### The data
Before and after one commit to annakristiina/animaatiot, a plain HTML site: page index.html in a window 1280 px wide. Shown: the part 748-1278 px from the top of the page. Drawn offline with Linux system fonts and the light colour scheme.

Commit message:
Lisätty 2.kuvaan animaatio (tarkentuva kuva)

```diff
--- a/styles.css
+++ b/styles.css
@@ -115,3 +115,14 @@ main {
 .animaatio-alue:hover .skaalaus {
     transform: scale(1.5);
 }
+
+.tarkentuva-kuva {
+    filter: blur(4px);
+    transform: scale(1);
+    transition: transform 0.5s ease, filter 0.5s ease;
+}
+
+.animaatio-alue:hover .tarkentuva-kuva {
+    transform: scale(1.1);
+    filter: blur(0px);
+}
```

### Exercise goal
Every line above in which the word "tarkentuva" occurs needs to be copied.

### Solution
Lisätty 2.kuvaan animaatio (tarkentuva kuva)
+.tarkentuva-kuva {
+.animaatio-alue:hover .tarkentuva-kuva {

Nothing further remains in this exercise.